With no line omitted, restate the records below exactly as they appear.

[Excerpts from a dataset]
===============
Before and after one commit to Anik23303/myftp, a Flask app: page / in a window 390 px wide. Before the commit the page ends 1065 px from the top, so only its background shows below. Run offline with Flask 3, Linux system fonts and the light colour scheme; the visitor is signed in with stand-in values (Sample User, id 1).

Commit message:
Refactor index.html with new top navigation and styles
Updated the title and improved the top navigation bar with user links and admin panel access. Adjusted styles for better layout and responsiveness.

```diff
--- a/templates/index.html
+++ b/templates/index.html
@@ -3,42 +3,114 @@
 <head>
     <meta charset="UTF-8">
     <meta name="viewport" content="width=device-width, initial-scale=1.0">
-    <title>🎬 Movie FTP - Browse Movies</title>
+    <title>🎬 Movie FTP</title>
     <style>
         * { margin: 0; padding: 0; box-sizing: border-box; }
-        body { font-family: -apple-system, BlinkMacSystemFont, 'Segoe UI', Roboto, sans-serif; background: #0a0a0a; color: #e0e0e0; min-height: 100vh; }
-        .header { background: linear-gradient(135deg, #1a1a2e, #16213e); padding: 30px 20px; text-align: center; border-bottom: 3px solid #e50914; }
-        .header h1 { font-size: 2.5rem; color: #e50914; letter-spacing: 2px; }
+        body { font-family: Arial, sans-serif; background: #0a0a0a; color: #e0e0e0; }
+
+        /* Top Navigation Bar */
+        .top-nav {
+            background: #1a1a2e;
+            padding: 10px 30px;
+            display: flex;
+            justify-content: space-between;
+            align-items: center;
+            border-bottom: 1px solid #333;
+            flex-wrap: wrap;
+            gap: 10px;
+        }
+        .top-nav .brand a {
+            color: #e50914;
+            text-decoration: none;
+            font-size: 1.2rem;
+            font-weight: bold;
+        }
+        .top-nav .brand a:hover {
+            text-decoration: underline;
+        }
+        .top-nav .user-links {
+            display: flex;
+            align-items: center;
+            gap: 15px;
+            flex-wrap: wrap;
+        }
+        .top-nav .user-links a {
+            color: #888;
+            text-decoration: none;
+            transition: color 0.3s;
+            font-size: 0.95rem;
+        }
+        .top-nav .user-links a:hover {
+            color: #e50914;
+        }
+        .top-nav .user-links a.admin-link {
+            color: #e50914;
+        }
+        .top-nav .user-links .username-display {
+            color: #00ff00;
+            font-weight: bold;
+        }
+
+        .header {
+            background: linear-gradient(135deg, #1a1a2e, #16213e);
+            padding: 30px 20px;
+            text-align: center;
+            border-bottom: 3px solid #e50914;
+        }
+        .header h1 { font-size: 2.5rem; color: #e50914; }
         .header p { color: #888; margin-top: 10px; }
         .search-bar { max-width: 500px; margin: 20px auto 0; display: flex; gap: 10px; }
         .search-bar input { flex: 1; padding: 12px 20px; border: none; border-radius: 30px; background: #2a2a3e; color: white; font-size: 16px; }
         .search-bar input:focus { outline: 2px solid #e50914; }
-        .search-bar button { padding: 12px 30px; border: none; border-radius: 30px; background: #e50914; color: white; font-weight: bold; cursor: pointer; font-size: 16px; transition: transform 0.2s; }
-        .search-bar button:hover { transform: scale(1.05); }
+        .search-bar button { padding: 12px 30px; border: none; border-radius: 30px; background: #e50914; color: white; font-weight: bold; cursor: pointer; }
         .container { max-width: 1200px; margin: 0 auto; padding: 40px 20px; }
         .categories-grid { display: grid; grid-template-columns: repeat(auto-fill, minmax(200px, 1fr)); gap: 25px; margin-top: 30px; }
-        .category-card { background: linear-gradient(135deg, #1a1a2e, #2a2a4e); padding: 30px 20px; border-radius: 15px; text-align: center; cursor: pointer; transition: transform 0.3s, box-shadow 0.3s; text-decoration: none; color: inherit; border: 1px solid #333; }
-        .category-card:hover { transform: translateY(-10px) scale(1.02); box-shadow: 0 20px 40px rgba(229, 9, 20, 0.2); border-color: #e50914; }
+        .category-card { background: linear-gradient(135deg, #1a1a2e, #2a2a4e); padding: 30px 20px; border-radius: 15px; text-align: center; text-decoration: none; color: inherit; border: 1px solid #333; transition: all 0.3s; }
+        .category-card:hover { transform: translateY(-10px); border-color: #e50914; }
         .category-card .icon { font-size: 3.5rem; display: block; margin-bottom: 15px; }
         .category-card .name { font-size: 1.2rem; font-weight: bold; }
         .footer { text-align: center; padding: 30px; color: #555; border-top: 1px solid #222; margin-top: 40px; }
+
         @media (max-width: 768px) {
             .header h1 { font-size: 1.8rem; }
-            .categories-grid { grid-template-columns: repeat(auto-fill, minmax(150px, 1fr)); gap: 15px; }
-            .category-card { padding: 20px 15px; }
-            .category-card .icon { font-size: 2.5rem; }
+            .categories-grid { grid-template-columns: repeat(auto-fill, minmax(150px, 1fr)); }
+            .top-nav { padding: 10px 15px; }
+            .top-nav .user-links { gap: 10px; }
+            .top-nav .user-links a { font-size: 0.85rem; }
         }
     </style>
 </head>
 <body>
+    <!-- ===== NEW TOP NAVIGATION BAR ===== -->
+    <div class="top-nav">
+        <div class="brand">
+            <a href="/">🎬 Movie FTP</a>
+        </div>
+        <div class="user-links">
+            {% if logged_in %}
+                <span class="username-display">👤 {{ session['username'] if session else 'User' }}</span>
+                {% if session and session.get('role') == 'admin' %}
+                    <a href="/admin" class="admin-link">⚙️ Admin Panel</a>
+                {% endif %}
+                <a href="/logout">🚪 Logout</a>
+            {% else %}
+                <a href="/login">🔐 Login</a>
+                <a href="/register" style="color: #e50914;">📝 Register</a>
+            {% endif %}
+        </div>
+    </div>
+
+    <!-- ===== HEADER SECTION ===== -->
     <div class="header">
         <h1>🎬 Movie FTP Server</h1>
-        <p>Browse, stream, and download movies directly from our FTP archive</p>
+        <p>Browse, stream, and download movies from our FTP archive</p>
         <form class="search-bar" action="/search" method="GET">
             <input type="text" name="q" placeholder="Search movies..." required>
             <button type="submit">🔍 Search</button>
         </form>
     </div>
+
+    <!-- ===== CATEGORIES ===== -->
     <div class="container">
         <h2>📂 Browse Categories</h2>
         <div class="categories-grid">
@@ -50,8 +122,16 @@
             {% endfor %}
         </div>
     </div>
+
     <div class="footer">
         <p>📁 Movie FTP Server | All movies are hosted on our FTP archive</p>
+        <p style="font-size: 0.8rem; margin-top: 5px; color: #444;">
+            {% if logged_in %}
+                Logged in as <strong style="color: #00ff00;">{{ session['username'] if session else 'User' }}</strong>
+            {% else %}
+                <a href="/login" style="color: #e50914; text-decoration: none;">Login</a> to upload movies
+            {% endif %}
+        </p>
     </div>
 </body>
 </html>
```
===============
**Written answer:**
Before and after one commit to Anik23303/myftp, a Flask app: page / in a window 390 px wide. Before the commit the page ends 1065 px from the top, so only its background shows below. Run offline with Flask 3, Linux system fonts and the light colour scheme; the visitor is signed in with stand-in values (Sample User, id 1).

Commit message:
Refactor index.html with new top navigation and styles
Updated the title and improved the top navigation bar with user links and admin panel access. Adjusted styles for better layout and responsiveness.

```diff
--- a/templates/index.html
+++ b/templates/index.html
@@ -3,42 +3,114 @@
 <head>
     <meta charset="UTF-8">
     <meta name="viewport" content="width=device-width, initial-scale=1.0">
-    <title>🎬 Movie FTP - Browse Movies</title>
+    <title>🎬 Movie FTP</title>
     <style>
         * { margin: 0; padding: 0; box-sizing: border-box; }
-        body { font-family: -apple-system, BlinkMacSystemFont, 'Segoe UI', Roboto, sans-serif; background: #0a0a0a; color: #e0e0e0; min-height: 100vh; }
-        .header { background: linear-gradient(135deg, #1a1a2e, #16213e); padding: 30px 20px; text-align: center; border-bottom: 3px solid #e50914; }
-        .header h1 { font-size: 2.5rem; color: #e50914; letter-spacing: 2px; }
+        body { font-family: Arial, sans-serif; background: #0a0a0a; color: #e0e0e0; }
+
+        /* Top Navigation Bar */
+        .top-nav {
+            background: #1a1a2e;
+            padding: 10px 30px;
+            display: flex;
+            justify-content: space-between;
+            align-items: center;
+            border-bottom: 1px solid #333;
+            flex-wrap: wrap;
+            gap: 10px;
+        }
+        .top-nav .brand a {
+            color: #e50914;
+            text-decoration: none;
+            font-size: 1.2rem;
+            font-weight: bold;
+        }
+        .top-nav .brand a:hover {
+            text-decoration: underline;
+        }
+        .top-nav .user-links {
+            display: flex;
+            align-items: center;
+            gap: 15px;
+            flex-wrap: wrap;
+        }
+        .top-nav .user-links a {
+            color: #888;
+            text-decoration: none;
+            transition: color 0.3s;
+            font-size: 0.95rem;
+        }
+        .top-nav .user-links a:hover {
+            color: #e50914;
+        }
+        .top-nav .user-links a.admin-link {
+            color: #e50914;
+        }
+        .top-nav .user-links .username-display {
+            color: #00ff00;
+            font-weight: bold;
+        }
+
+        .header {
+            background: linear-gradient(135deg, #1a1a2e, #16213e);
+            padding: 30px 20px;
+            text-align: center;
+            border-bottom: 3px solid #e50914;
+        }
+        .header h1 { font-size: 2.5rem; color: #e50914; }
         .header p { color: #888; margin-top: 10px; }
         .search-bar { max-width: 500px; margin: 20px auto 0; display: flex; gap: 10px; }
         .search-bar input { flex: 1; padding: 12px 20px; border: none; border-radius: 30px; background: #2a2a3e; color: white; font-size: 16px; }
         .search-bar input:focus { outline: 2px solid #e50914; }
-        .search-bar button { padding: 12px 30px; border: none; border-radius: 30px; background: #e50914; color: white; font-weight: bold; cursor: pointer; font-size: 16px; transition: transform 0.2s; }
-        .search-bar button:hover { transform: scale(1.05); }
+        .search-bar button { padding: 12px 30px; border: none; border-radius: 30px; background: #e50914; color: white; font-weight: bold; cursor: pointer; }
         .container { max-width: 1200px; margin: 0 auto; padding: 40px 20px; }
         .categories-grid { display: grid; grid-template-columns: repeat(auto-fill, minmax(200px, 1fr)); gap: 25px; margin-top: 30px; }
-        .category-card { background: linear-gradient(135deg, #1a1a2e, #2a2a4e); padding: 30px 20px; border-radius: 15px; text-align: center; cursor: pointer; transition: transform 0.3s, box-shadow 0.3s; text-decoration: none; color: inherit; border: 1px solid #333; }
-        .category-card:hover { transform: translateY(-10px) scale(1.02); box-shadow: 0 20px 40px rgba(229, 9, 20, 0.2); border-color: #e50914; }
+        .category-card { background: linear-gradient(135deg, #1a1a2e, #2a2a4e); padding: 30px 20px; border-radius: 15px; text-align: center; text-decoration: none; color: inherit; border: 1px solid #333; transition: all 0.3s; }
+        .category-card:hover { transform: translateY(-10px); border-color: #e50914; }
         .category-card .icon { font-size: 3.5rem; display: block; margin-bottom: 15px; }
         .category-card .name { font-size: 1.2rem; font-weight: bold; }
         .footer { text-align: center; padding: 30px; color: #555; border-top: 1px solid #222; margin-top: 40px; }
+
         @media (max-width: 768px) {
             .header h1 { font-size: 1.8rem; }
-            .categories-grid { grid-template-columns: repeat(auto-fill, minmax(150px, 1fr)); gap: 15px; }
-            .category-card { padding: 20px 15px; }
-            .category-card .icon { font-size: 2.5rem; }
+            .categories-grid { grid-template-columns: repeat(auto-fill, minmax(150px, 1fr)); }
+            .top-nav { padding: 10px 15px; }
+            .top-nav .user-links { gap: 10px; }
+            .top-nav .user-links a { font-size: 0.85rem; }
         }
     </style>
 </head>
 <body>
+    <!-- ===== NEW TOP NAVIGATION BAR ===== -->
+    <div class="top-nav">
+        <div class="brand">
+            <a href="/">🎬 Movie FTP</a>
+        </div>
+        <div class="user-links">
+            {% if logged_in %}
+                <span class="username-display">👤 {{ session['username'] if session else 'User' }}</span>
+                {% if session and session.get('role') == 'admin' %}
+                    <a href="/admin" class="admin-link">⚙️ Admin Panel</a>
+                {% endif %}
+                <a href="/logout">🚪 Logout</a>
+            {% else %}
+                <a href="/login">🔐 Login</a>
+                <a href="/register" style="color: #e50914;">📝 Register</a>
+            {% endif %}
+        </div>
+    </div>
+
+    <!-- ===== HEADER SECTION ===== -->
     <div class="header">
         <h1>🎬 Movie FTP Server</h1>
-        <p>Browse, stream, and download movies directly from our FTP archive</p>
+        <p>Browse, stream, and download movies from our FTP archive</p>
         <form class="search-bar" action="/search" method="GET">
             <input type="text" name="q" placeholder="Search movies..." required>
             <button type="submit">🔍 Search</button>
         </form>
     </div>
+
+    <!-- ===== CATEGORIES ===== -->
     <div class="container">
         <h2>📂 Browse Categories</h2>
         <div class="categories-grid">
@@ -50,8 +122,16 @@
             {% endfor %}
         </div>
     </div>
+
     <div class="footer">
         <p>📁 Movie FTP Server | All movies are hosted on our FTP archive</p>
+        <p style="font-size: 0.8rem; margin-top: 5px; color: #444;">
+            {% if logged_in %}
+                Logged in as <strong style="color: #00ff00;">{{ session['username'] if session else 'User' }}</strong>
+            {% else %}
+                <a href="/login" style="color: #e50914; text-decoration: none;">Login</a> to upload movies
+            {% endif %}
+        </p>
     </div>
 </body>
 </html>
```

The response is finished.